Find and copy the lines in the records beneath this task that contain the word "action".

--------

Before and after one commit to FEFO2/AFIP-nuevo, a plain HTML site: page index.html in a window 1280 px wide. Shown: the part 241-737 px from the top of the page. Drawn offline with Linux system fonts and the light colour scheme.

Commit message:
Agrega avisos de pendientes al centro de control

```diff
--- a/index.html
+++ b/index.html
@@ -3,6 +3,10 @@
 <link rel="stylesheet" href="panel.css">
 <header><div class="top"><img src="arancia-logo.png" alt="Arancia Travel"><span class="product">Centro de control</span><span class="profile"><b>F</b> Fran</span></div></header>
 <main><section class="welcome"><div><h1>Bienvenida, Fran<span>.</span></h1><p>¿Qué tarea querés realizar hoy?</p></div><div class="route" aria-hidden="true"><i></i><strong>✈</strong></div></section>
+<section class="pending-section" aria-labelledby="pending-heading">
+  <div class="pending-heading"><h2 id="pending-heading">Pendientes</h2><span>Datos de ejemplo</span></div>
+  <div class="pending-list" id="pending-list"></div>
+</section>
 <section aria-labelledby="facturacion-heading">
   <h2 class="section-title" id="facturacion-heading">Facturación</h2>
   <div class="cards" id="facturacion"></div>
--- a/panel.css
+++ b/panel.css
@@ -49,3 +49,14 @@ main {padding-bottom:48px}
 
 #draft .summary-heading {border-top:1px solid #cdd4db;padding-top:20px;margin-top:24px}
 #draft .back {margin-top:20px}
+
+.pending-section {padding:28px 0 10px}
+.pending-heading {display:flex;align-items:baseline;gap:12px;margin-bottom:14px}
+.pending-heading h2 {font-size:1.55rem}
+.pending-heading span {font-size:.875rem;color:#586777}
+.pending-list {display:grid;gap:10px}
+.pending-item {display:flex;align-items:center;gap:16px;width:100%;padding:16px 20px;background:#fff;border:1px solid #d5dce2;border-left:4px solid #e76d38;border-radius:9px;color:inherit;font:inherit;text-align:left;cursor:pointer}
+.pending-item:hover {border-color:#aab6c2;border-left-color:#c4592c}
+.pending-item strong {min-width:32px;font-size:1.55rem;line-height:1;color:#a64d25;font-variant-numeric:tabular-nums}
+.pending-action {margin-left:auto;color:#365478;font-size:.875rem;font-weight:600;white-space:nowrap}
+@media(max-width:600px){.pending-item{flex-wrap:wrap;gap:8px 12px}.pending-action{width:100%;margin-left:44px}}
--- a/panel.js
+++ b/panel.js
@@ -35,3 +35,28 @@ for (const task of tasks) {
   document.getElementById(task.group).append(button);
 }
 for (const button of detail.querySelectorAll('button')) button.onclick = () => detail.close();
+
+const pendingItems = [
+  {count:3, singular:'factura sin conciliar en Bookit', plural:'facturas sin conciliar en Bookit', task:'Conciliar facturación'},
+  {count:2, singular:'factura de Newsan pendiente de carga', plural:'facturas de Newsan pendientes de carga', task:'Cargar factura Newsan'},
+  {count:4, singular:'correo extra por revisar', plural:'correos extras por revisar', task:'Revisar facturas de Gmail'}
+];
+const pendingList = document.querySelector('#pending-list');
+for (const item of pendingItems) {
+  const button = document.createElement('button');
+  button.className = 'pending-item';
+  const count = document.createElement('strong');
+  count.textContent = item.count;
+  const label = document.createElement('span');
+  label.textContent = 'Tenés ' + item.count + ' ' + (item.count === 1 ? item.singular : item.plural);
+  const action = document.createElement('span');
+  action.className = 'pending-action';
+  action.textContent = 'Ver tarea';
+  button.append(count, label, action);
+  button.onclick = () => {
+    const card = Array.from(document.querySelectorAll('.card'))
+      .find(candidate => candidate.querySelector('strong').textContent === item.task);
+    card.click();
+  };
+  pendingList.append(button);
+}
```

--------

> _RESPONSE TO THE TASK_:
+.pending-action {margin-left:auto;color:#365478;font-size:.875rem;font-weight:600;white-space:nowrap}
+@media(max-width:600px){.pending-item{flex-wrap:wrap;gap:8px 12px}.pending-action{width:100%;margin-left:44px}}
+  const action = document.createElement('span');
+  action.className = 'pending-action';
+  action.textContent = 'Ver tarea';
+  button.append(count, label, action);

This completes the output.